## ACTIVITY
The lines of the records that include "this" should all be copied.

## INFORMATION SUPPLIED
────────────────────

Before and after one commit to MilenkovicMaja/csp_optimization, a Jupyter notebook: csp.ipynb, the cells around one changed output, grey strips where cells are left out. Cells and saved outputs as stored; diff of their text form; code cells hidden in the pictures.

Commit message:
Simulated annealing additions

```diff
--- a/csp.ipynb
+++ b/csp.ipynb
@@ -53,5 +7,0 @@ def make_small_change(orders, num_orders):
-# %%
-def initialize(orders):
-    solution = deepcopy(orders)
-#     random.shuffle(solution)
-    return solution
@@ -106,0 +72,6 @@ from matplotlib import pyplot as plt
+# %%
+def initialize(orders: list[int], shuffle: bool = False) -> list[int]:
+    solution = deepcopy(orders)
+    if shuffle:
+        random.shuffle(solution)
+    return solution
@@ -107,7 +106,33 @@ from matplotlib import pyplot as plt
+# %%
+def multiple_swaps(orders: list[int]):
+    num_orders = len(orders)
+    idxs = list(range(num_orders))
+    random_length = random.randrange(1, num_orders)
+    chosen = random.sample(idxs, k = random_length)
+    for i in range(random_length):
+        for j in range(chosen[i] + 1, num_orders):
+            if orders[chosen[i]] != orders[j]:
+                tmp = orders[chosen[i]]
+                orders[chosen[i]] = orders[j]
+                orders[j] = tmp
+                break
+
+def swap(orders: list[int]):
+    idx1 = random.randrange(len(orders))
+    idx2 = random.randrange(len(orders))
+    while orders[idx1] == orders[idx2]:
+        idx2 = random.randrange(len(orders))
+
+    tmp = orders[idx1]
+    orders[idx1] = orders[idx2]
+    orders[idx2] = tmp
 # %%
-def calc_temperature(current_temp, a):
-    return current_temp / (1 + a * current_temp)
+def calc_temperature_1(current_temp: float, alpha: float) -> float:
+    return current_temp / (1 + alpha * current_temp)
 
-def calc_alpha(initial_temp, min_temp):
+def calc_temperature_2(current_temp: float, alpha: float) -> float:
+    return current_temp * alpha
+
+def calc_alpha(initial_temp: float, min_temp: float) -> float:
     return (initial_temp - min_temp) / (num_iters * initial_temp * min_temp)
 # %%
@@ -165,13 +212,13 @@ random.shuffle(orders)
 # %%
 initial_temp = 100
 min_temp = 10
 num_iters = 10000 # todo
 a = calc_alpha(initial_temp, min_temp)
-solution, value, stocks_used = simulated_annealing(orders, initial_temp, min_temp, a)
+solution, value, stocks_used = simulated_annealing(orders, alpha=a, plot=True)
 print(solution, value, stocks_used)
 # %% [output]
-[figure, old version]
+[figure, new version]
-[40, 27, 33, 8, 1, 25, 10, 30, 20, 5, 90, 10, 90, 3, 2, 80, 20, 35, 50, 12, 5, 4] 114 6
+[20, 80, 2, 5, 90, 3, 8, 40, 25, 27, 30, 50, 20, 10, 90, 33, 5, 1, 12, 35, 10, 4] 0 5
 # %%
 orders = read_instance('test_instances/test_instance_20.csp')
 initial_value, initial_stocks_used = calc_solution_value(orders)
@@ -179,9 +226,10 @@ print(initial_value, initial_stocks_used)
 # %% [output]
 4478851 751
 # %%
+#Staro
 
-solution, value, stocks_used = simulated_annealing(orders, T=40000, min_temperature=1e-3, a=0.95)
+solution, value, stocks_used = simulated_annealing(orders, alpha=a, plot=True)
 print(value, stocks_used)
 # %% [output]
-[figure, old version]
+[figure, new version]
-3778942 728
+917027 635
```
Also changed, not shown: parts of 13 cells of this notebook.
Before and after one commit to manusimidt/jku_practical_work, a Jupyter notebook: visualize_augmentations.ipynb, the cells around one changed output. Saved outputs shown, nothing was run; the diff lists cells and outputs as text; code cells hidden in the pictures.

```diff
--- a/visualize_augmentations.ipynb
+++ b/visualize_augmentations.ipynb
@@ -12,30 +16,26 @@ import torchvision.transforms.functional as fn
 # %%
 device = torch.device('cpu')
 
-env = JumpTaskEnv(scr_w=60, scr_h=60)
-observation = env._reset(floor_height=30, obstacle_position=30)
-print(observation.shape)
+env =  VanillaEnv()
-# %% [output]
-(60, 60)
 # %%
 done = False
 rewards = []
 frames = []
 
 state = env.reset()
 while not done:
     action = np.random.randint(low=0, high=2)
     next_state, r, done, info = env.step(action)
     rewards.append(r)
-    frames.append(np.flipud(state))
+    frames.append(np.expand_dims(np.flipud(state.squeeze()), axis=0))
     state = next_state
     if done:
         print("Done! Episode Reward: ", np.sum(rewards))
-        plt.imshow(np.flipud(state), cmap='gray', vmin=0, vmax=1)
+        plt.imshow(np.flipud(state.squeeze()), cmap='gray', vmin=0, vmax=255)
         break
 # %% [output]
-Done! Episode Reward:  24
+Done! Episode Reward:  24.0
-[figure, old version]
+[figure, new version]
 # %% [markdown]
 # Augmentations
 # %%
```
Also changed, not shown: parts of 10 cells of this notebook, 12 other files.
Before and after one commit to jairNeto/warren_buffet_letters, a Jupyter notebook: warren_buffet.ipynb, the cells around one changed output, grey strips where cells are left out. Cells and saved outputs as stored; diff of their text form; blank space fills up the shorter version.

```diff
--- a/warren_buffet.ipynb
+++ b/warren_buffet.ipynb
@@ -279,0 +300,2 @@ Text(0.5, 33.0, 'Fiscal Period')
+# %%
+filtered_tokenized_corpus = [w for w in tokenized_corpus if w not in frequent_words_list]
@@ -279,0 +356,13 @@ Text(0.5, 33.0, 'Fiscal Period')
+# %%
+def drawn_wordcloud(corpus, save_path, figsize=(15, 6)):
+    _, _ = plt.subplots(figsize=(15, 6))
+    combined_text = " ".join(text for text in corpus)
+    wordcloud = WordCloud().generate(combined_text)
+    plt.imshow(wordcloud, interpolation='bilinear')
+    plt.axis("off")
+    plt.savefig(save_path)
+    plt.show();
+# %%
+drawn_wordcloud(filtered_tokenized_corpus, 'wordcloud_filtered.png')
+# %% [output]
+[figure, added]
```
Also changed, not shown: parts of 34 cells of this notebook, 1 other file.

────────────────────

## EXERCISE ANSWER
Also changed, not shown: parts of 13 cells of this notebook.
Also changed, not shown: parts of 10 cells of this notebook, 12 other files.
Also changed, not shown: parts of 34 cells of this notebook, 1 other file.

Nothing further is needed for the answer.